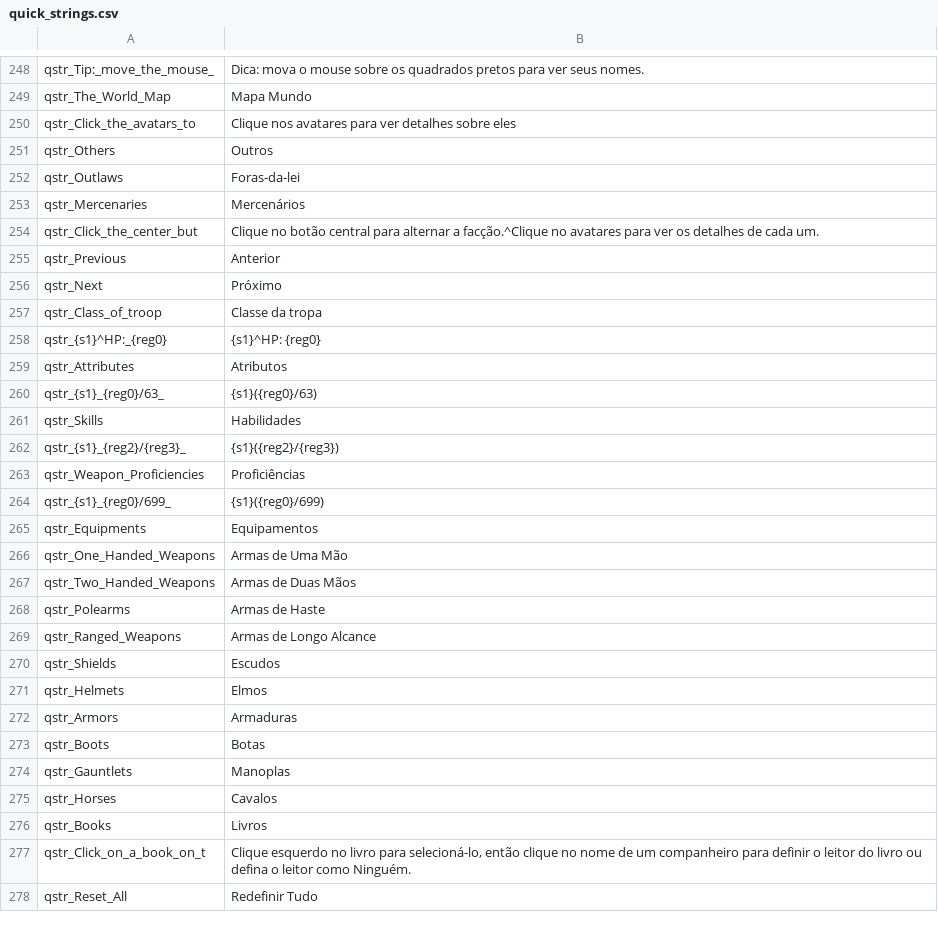
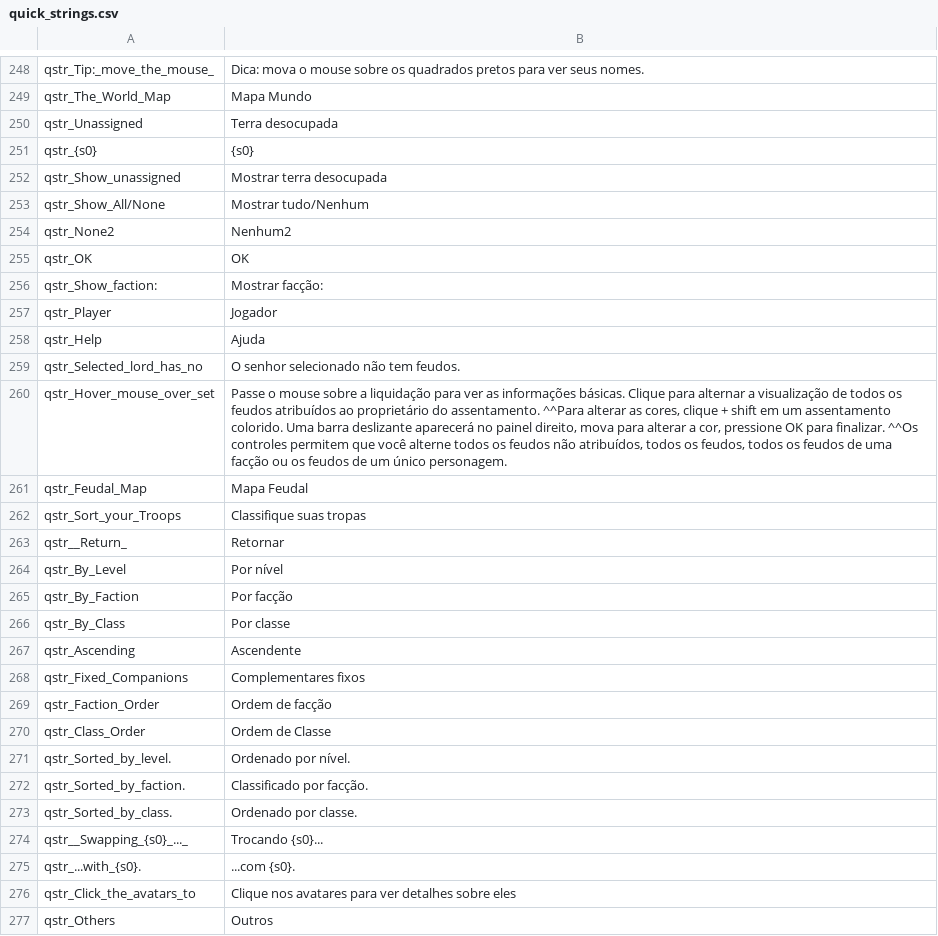
Before and after one commit to Shojisl/Tradu-PTBR-BP-3.1, a CSV file: languages/pt/quick_strings.csv, drawn as a sheet; only a part is shown, gaps mark what is left out; the shorter side is filled out with more unchanged rows; the diff covers the shown part only.

```diff
--- a/languages/pt/quick_strings.csv
+++ b/languages/pt/quick_strings.csv
@@ -249,2 +249,28 @@ qstr_Tip:_move_the_mouse_|Dica: mova o mouse sobre os quadrados pretos para ver
 qstr_The_World_Map|Mapa Mundo
+qstr_Unassigned|Terra desocupada
+qstr_{s0}|{s0}
+qstr_Show_unassigned|Mostrar terra desocupada
+qstr_Show_All/None|Mostrar tudo/Nenhum
+qstr_None2|Nenhum2
+qstr_OK|OK
+qstr_Show_faction:|Mostrar facção:
+qstr_Player|Jogador
+qstr_Help|Ajuda
+qstr_Selected_lord_has_no|O senhor selecionado não tem feudos.
+qstr_Hover_mouse_over_set|Passe o mouse sobre a liquidação para ver as informações básicas. Clique para alternar a visualização de todos os feudos atribuídos ao proprietário do assentamento. ^^Para alterar as cores, clique + shift em um assentamento colorido. Uma barra deslizante aparecerá no painel direito, mova para alterar a cor, pressione OK para finalizar. ^^Os controles permitem que você alterne todos os feudos não atribuídos, todos os feudos, todos os feudos de uma facção ou os feudos de um único personagem.
+qstr_Feudal_Map|Mapa Feudal
+qstr_Sort_your_Troops|Classifique suas tropas
+qstr__Return_| Retornar
+qstr_By_Level|Por nível
+qstr_By_Faction|Por facção
+qstr_By_Class|Por classe
+qstr_Ascending|Ascendente
+qstr_Fixed_Companions|Complementares fixos
+qstr_Faction_Order|Ordem de facção
+qstr_Class_Order|Ordem de Classe
+qstr_Sorted_by_level.|Ordenado por nível.
+qstr_Sorted_by_faction.|Classificado por facção.
+qstr_Sorted_by_class.|Ordenado por classe.
+qstr__Swapping_{s0}_..._| Trocando {s0}...
+qstr_...with_{s0}.|...com {s0}.
 qstr_Click_the_avatars_to|Clique nos avatares para ver detalhes sobre eles
```
Also changed, not shown: 8 added rows, 7 removed rows and 3 edited cells elsewhere in this file, languages/pt/game_menus.csv, languages/pt/item_kinds.csv, 12 other files.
☆ ☆ ☆
PROMPT =>
The lines above that hold the string "Mostrar" are to be located and copied.

RESPONSE AREA =>
+qstr_Show_unassigned|Mostrar terra desocupada
+qstr_Show_All/None|Mostrar tudo/Nenhum
+qstr_Show_faction:|Mostrar facção:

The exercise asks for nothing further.